Using "cycle" as the search string, find the matching lines below and copy them.

Data extracts START

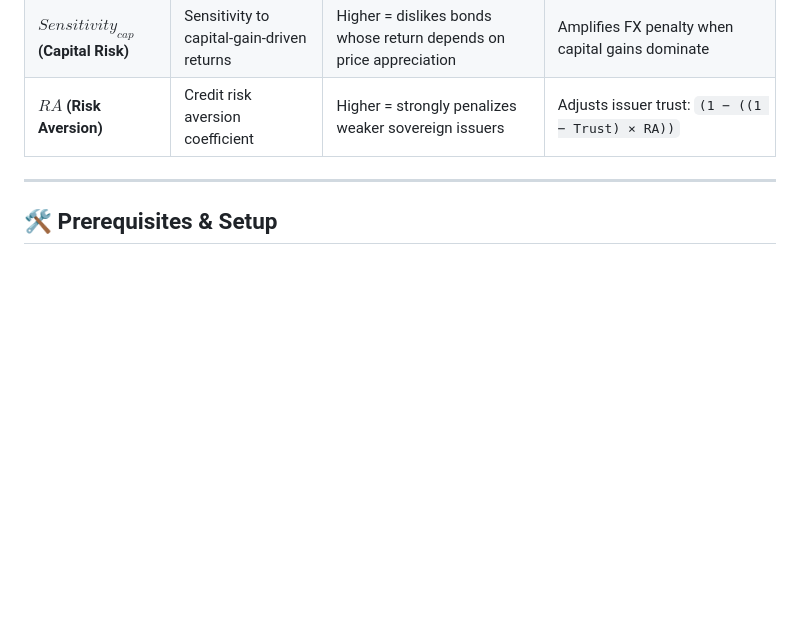
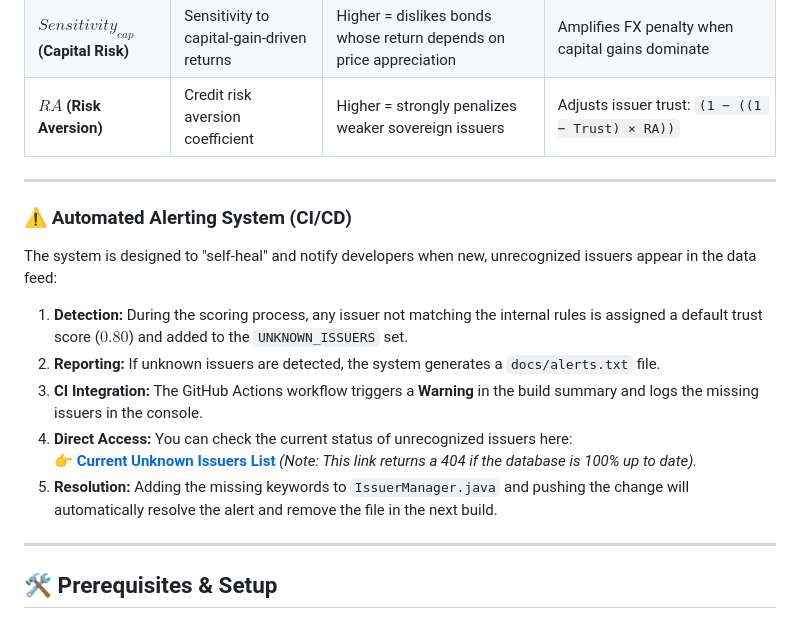
Before and after one commit to Baol77/BondReport, a Markdown page: README.md, the part around the change. GitHub-like rendering; blank space fills up the shorter version.

Commit message:
Updated README.md with alerting system

```diff
--- a/README.md
+++ b/README.md
@@ -81,6 +81,18 @@ Each profile in the engine is defined by four distinct parameters that control i
 
 ---
 
+### ⚠️ Automated Alerting System (CI/CD)
+The system is designed to "self-heal" and notify developers when new, unrecognized issuers appear in the data feed:
+
+1. **Detection:** During the scoring process, any issuer not matching the internal rules is assigned a default trust score ($0.80$) and added to the `UNKNOWN_ISSUERS` set.
+2. **Reporting:** If unknown issuers are detected, the system generates a `docs/alerts.txt` file.
+3. **CI Integration:** The GitHub Actions workflow triggers a **Warning** in the build summary and logs the missing issuers in the console.
+4. **Direct Access:** You can check the current status of unrecognized issuers here:
+   👉 **[Current Unknown Issuers List](https://baol77.github.io/BondReport/alerts.txt)** *(Note: This link returns a 404 if the database is 100% up to date).*
+5. **Resolution:** Adding the missing keywords to `IssuerManager.java` and pushing the change will automatically resolve the alert and remove the file in the next build.
+
+---
+
 ## 🛠 Prerequisites & Setup
 
 1. **Java 17+** is required.
```
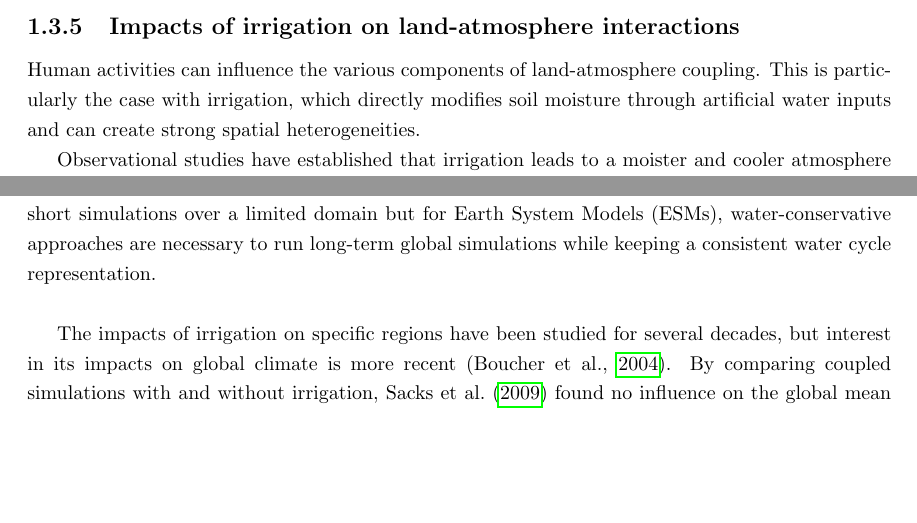
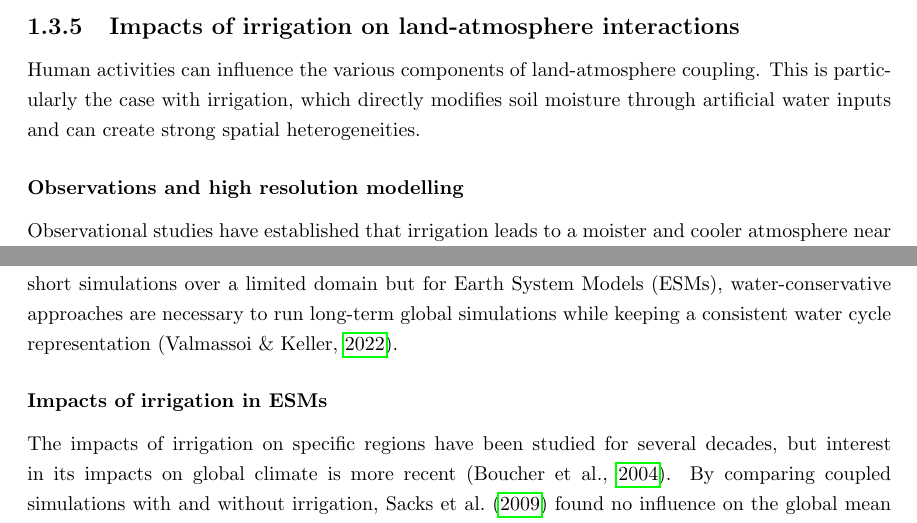
Before and after one commit to ptiengou/Manuscrit_LaTeX, a LaTeX thesis (main.tex, which reads 1.introduction.tex): two parts of pages 29 and 30 of 208, joined at a grey line, cut so that both start at the same text, the shorter picture padded with empty space. Compiled offline with pdfLaTeX.

Commit message:
v1 intro pour overleaf

```diff
--- a/1.introduction.tex
+++ b/1.introduction.tex
@@ -354,6 +354,8 @@ Substantial model uncertainty on land-surface conditions still remains in CMIP6
 \subsection{Impacts of irrigation on land-atmosphere interactions}
 \label{sec:irrig_landatmosphere}
 Human activities can influence the various components of land-atmosphere coupling. This is particularly the case with irrigation, which directly modifies soil moisture through artificial water inputs and can create strong spatial heterogeneities.
+
+\subsubsection*{Observations and high resolution modelling}
 
 Observational studies have established that irrigation leads to a moister and cooler atmosphere near the surface \citep{bonfils_empirical_2007, mcdermid_irrigation_2023}, which is explained by an increase in the latent heat flux and a decrease in the sensible heat flux in irrigated areas \citep{rappin_landatmosphere_2022, boone_land_2025}.
 Based on observation records in California, \citet{bonfils_empirical_2007} estimated a decrease of 1.8 to 3°C in the average summer temperature since the development of irrigation practices. This cooling effect can limit temperature values during extreme meteorological events \citep{thiery_present-day_2017, thiery_warming_2020}. However, the cooling due to increased latent heat flux can be partially compensated on a daily scale by a weakening of nighttime cooling due to thermal inertia \citep{chen_irrigation_2018}.
@@ -370,9 +372,9 @@ Multiple mesoscale modelling studies were also conducted without being associate
 Similar processes of regional precipitation recycling were identified by \citet{zhang_us_2025} in the US Corn Belt region with a larger impact on drier years.
 Conversely, a negative feedback loop on precipitation in Saudi Arabia was described in \citep{lo_intense_2021}, with moisture convergence leading to increased precipitation in a remote area west of the irrigated region. Very heterogeneous effects on simulated precipitation were also found in China \citep{liu_simulating_2021}, where the importance of indirect effects on climate through vegetation greening was also identified \citep{liu_irrigation-induced_2023}. In the Po valley in Italy, convection-resolving simulations over the summer 2015 found that irrigation prevented a drying of the soil during a heatwave, moistened the air and limited warming by 2.5-3K \citep{valmassoi_regional_2020}. This impact propagated to the boundary layer, which was lowered from 1500 to 1000 m but did not lead to any no precipitation feedback.
 
-These results were obtained with very diverse representations of irrigation since not all models target the same objectives. For example, the experiments with WRF-Noah or Meso-NH-SURFEX \citep{lunel_irrigation_2024} used idealized representations that maintain SM at field capacity in irrigated areas to limit stress for the vegetation. This type of modelling is suitable for short simulations over a limited domain but for Earth System Models (ESMs), water-conservative approaches are necessary to run long-term global simulations while keeping a consistent water cycle representation.
+These results were obtained with very diverse representations of irrigation since not all models target the same objectives. For example, the experiments with WRF-Noah or Meso-NH-SURFEX \citep{lunel_irrigation_2024} used idealized representations that maintain SM at field capacity in irrigated areas to limit stress for the vegetation. This type of modelling is suitable for short simulations over a limited domain but for Earth System Models (ESMs), water-conservative approaches are necessary to run long-term global simulations while keeping a consistent water cycle representation \citep{valmassoi_review_2022}.
 
-\hfill
+\subsubsection*{Impacts of irrigation in ESMs}
 
 The impacts of irrigation on specific regions have been studied for several decades, but interest in its impacts on global climate is more recent \citep{boucher_direct_2004}. By comparing coupled simulations with and without irrigation, \citet{sacks_effects_2009} found no influence on the global mean temperature but small regional cooling (less than 1 K) at mid-latitudes.
 In more recent studies, LSMs that represent irrigation were shown to represent the shift in energy partitioning between the turbulent fluxes, achieving large increases in latent heat flux \citep{pokhrel_incorporating_2012, al-yaari_role_2022, arboleda-obando_validation_2024}.
```
Also changed, not shown: 1.introduction.tex (6 more changed lines).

Data extracts END

## Answer to this exercise
-These results were obtained with very diverse representations of irrigation since not all models target the same objectives. For example, the experiments with WRF-Noah or Meso-NH-SURFEX \citep{lunel_irrigation_2024} used idealized representations that maintain SM at field capacity in irrigated areas to limit stress for the vegetation. This type of modelling is suitable for short simulations over a limited domain but for Earth System Models (ESMs), water-conservative approaches are necessary to run long-term global simulations while keeping a consistent water cycle representation.
+These results were obtained with very diverse representations of irrigation since not all models target the same objectives. For example, the experiments with WRF-Noah or Meso-NH-SURFEX \citep{lunel_irrigation_2024} used idealized representations that maintain SM at field capacity in irrigated areas to limit stress for the vegetation. This type of modelling is suitable for short simulations over a limited domain but for Earth System Models (ESMs), water-conservative approaches are necessary to run long-term global simulations while keeping a consistent water cycle representation \citep{valmassoi_review_2022}.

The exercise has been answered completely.